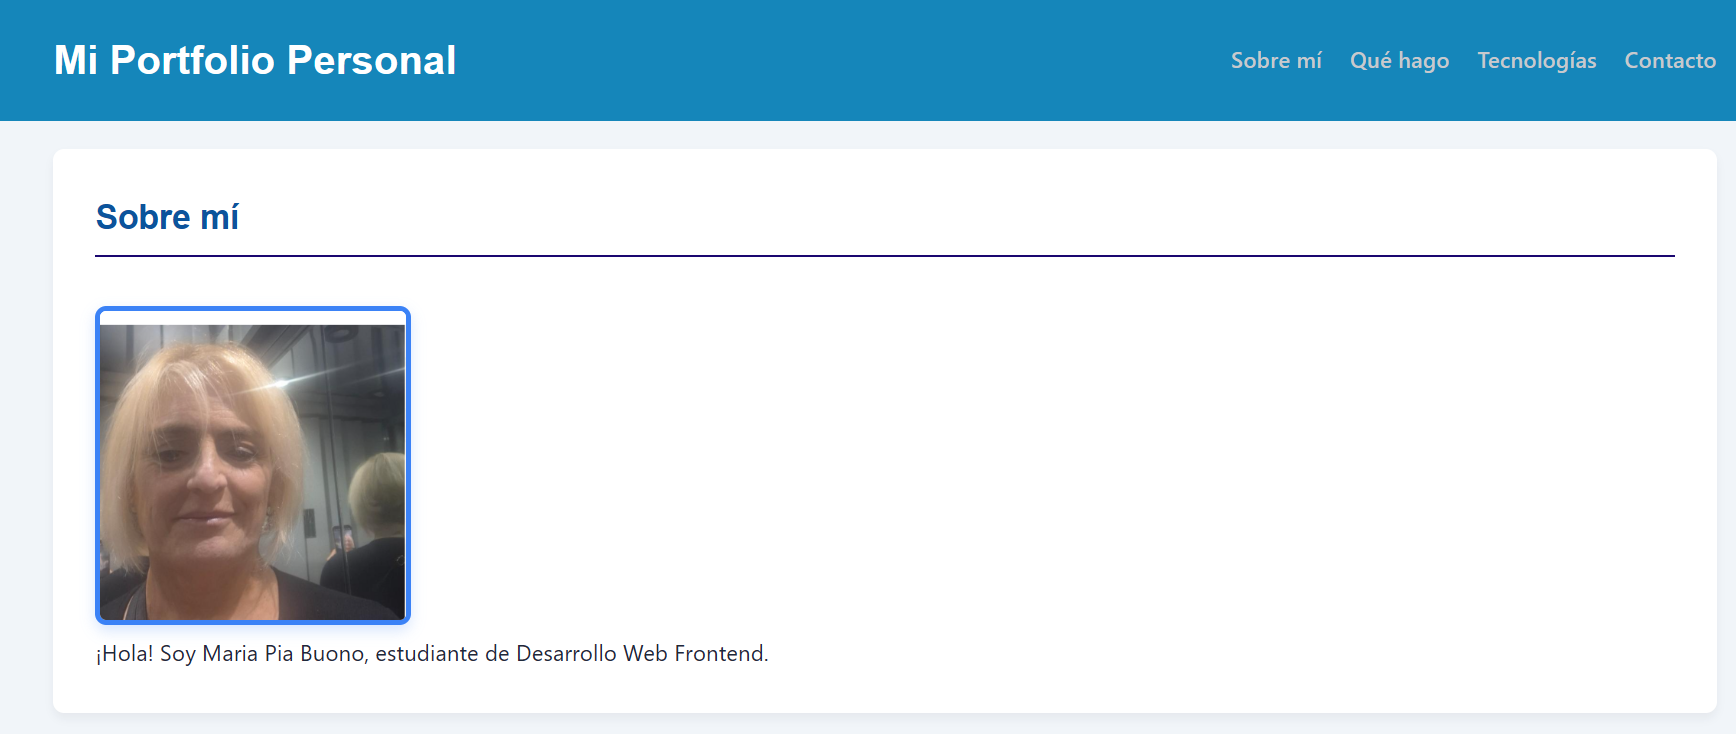
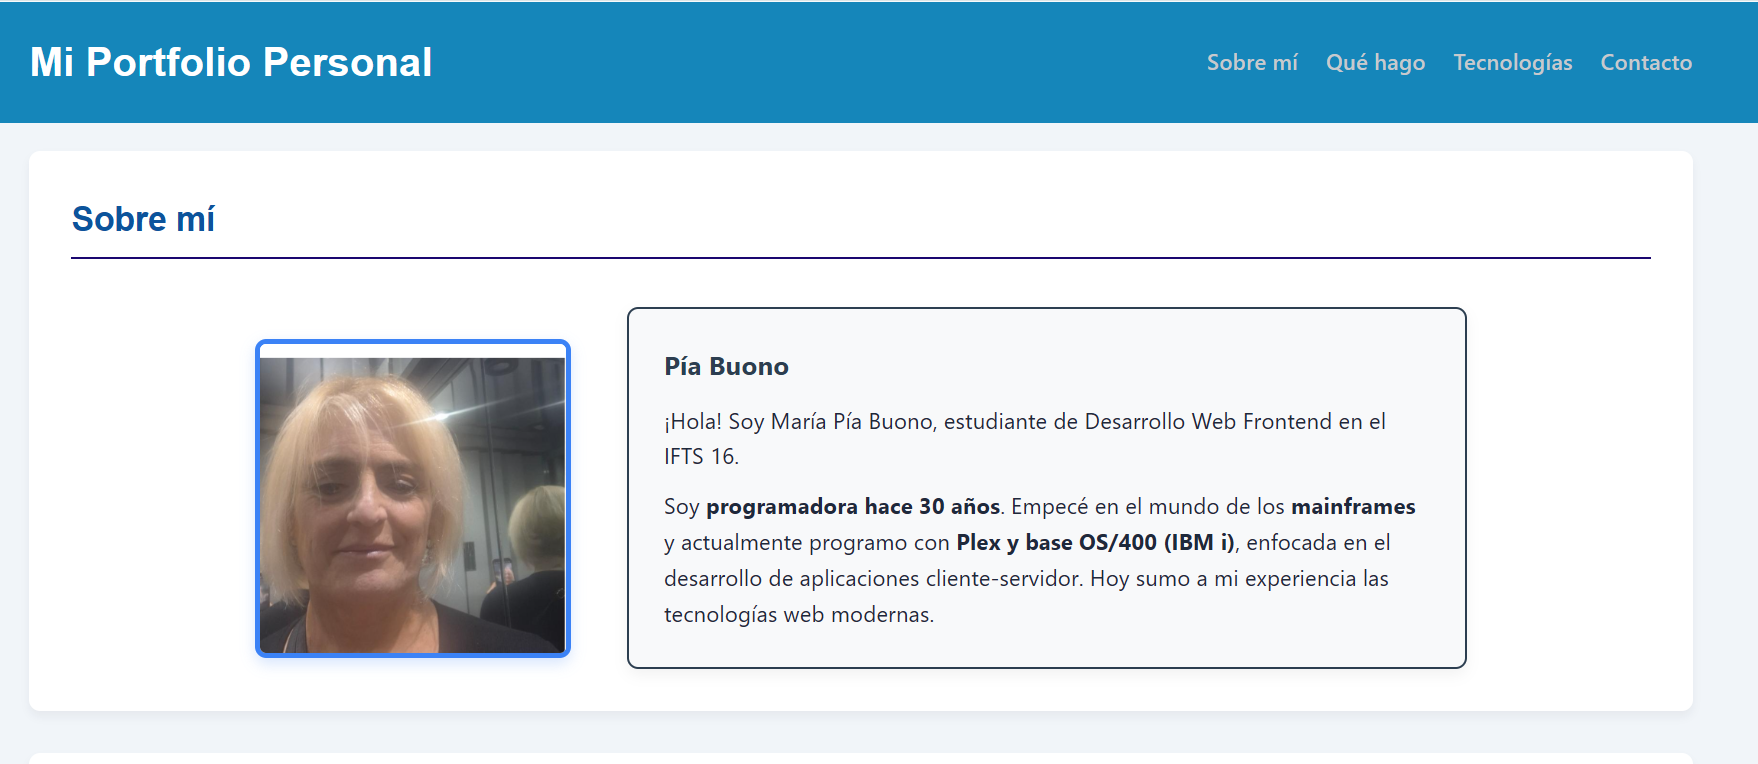
Actualizo mi portfolio I

diff --git a/css/styles.css b/css/styles.css
@@ -3,6 +3,8 @@
     padding: 0;
     box-sizing: border-box;
 }
+
+
 body {
     font-family: 'Inter', system-ui, -apple-system, sans-serif;
     line-height: 1.6;
@@ -41,7 +43,7 @@ header {
     justify-content: space-between;
     align-items: center;
     position: relative;
-    z-index: 10; /* Uso explícito de z-index */
+    z-index: 10;  
 }
 
 header h1 {
@@ -72,7 +74,7 @@ nav ul li a:visited {
 }
 
 nav ul li a:hover {
-    color: #38bdf8; /* Azul cian vibrante al pasar el cursor */
+    color: #38bdf8;  
     text-decoration: none;
 }
 
@@ -90,6 +92,52 @@ nav ul li a:active {
     margin-top: 15px;
     border: 4px solid #3b82f6;
     box-shadow: 0 4px 10px rgba(59, 130, 246, 0.2);
+}
+/* --- Contenedor Flex para alinear Foto y Cuadrado --- */
+.sobre-mi-contenedor {
+    display: flex;
+    flex-direction: row;
+    align-items: center;  
+    justify-content: center;
+    gap: 40px;  
+    margin-top: 3%;
+    width: 100%;
+}
+
+/* --- Estilos de la Foto --- */
+.sobre-mi-contenedor > img {
+    flex-shrink: 0;        
+    width: 220px;         
+    height: 220px;         
+    object-fit: cover;     
+    border-radius: 8px;    
+    display: block;        
+}
+
+/* --- El Cuadrado de la Descripción --- */
+.descripcion-cuadrado {
+    flex: 1;
+    max-width: 600px;
+    background-color: #f8f9fa;  
+    border: 2px solid #2c3e50;  
+    border-radius: 8px;         
+    padding: 25px;         
+    box-shadow: 0 4px 10px rgba(0, 0, 0, 0.05);  
+}
+
+/* Espaciados internos del cuadrado usando combinadores */
+.descripcion-cuadrado > h3 {
+    margin-bottom: 12px;
+    color: #2c3e50;
+}
+
+.descripcion-cuadrado > p {
+    line-height: 1.6;
+    margin-bottom: 10px;
+}
+
+.descripcion-cuadrado > p:last-child {
+    margin-bottom: 0;  
 }
 
 /* Tabla de Tecnologías */
@@ -123,7 +171,7 @@ form {
     flex-direction: column;
     gap: 18px;
     max-width: 600px;
-    margin: 0 auto; /* Centrado del formulario */
+    margin: 0 auto;  
 }
 
 form div {

diff --git a/index.html b/index.html
@@ -4,6 +4,7 @@
     <meta charset="UTF-8">
     <meta name="viewport" content="width=device-width, initial-scale=1.0">
     <title>Mi Portfolio Personal - IFTS 16</title>
+ 
     <!--CSS -->
     <link rel="stylesheet" href="css/styles.css">
      
@@ -23,12 +24,19 @@
         </nav>
     </header>
      <main>
-        <!-- COMENTARIO 2: Sección de presentación imagen propia e información personal -->
+        <!--  Sección de presentación imagen propia e información personal -->
         <section id="sobre-mi">
             <h2>Sobre mí</h2>
-            <img src="img/pia.png" alt="Foto de perfil de Pia">
-            <p>¡Hola! Soy Maria Pia Buono, estudiante de Desarrollo Web Frontend.</p>
-        </section>
+            <div class="sobre-mi-contenedor">
+                <img src="img/pia.png" alt="Foto de perfil de Pia">
+                <article class="descripcion-cuadrado">
+            <h3>Pía Buono</h3>
+            <p>¡Hola! Soy María Pía Buono, estudiante de Desarrollo Web Frontend en el IFTS 16.</p>
+            <p>Soy <strong>programadora hace 30 años</strong>. Empecé en el mundo de los <strong>mainframes</strong> y actualmente programo con <strong>Plex y base OS/400 (IBM i)</strong>, enfocada en el desarrollo de aplicaciones cliente-servidor. Hoy sumo a mi experiencia las tecnologías web modernas.</p>
+        </article>
+         </div>
+
+    </section>
 
          <!-- Sección "Qué hago" dividida en artículos independientes -->
         <section id="que-hago">
@@ -62,7 +70,7 @@
                     <tr>
                         <td>JavaScript</td>
                         <td>Intermedio</td>
-                        <td>Lenguaje</td>
+                        <td>Len>mainframes</strong> y actualmente programoguaje</td>
                     </tr>
                     <tr>
                         <td>Git & GitHub</td>

diff --git a/README.md b/README.md
@@ -6,13 +6,14 @@ Este proyecto es la página de presentación personal y portfolio web desarrolla
 
 Vista Previa
 
-<img src="/img/sample.png" alt="Muestra del Portfolio Web" width="100%">
+<img src="/img/muestra.png" alt="Muestra del Portfolio Web" width="100%">
 
 ---
 
 ## Características del Proyecto
 
-* **Maquetación Semántica HTML5:** Estructurado utilizando etiquetas semánticas (`<header>`, `<nav>`, `<main>`, `<section>`, `<article>`, `<footer>`)
+* Esta página web debe poder mostrar el conocimiento y manejo de elementos en bloque y en línea, además de <div> u
+otras etiquetas semánticas de HTML 5 como <main> o <article>(`<header>`, `<nav>`, `<main>`, `<section>`, `<article>`, `<footer>`)
 * **Secciones Integradas:**
   * **Sobre mí:** Presentación personal e imagen de perfil.
   * **Qué hago:** Descripción detallada de servicios y áreas de especialización.
@@ -30,5 +31,6 @@ Vista Previa
 ├── css/
 │   └── styles.css      # Hoja de estilos externa.
 └── img/                # Imágenes e iconos (< 500 KB)
-        ├── pia.png     # Foto personal
-        └── sample.png  # Captura de pantalla del proyecto
+        ├── pia.png     
+        # Foto personal
+        └── muestra.png  # Captura de pantalla del proyecto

■ ■ ■

What needs to be done
Give back, exactly as written, the lines from the top of the material above to the line containing "de z-index */", both included; skip every picture.

Expected answer
Actualizo mi portfolio I

diff --git a/css/styles.css b/css/styles.css
@@ -3,6 +3,8 @@
     padding: 0;
     box-sizing: border-box;
 }
+
+
 body {
     font-family: 'Inter', system-ui, -apple-system, sans-serif;
     line-height: 1.6;
@@ -41,7 +43,7 @@ header {
     justify-content: space-between;
     align-items: center;
     position: relative;
-    z-index: 10; /* Uso explícito de z-index */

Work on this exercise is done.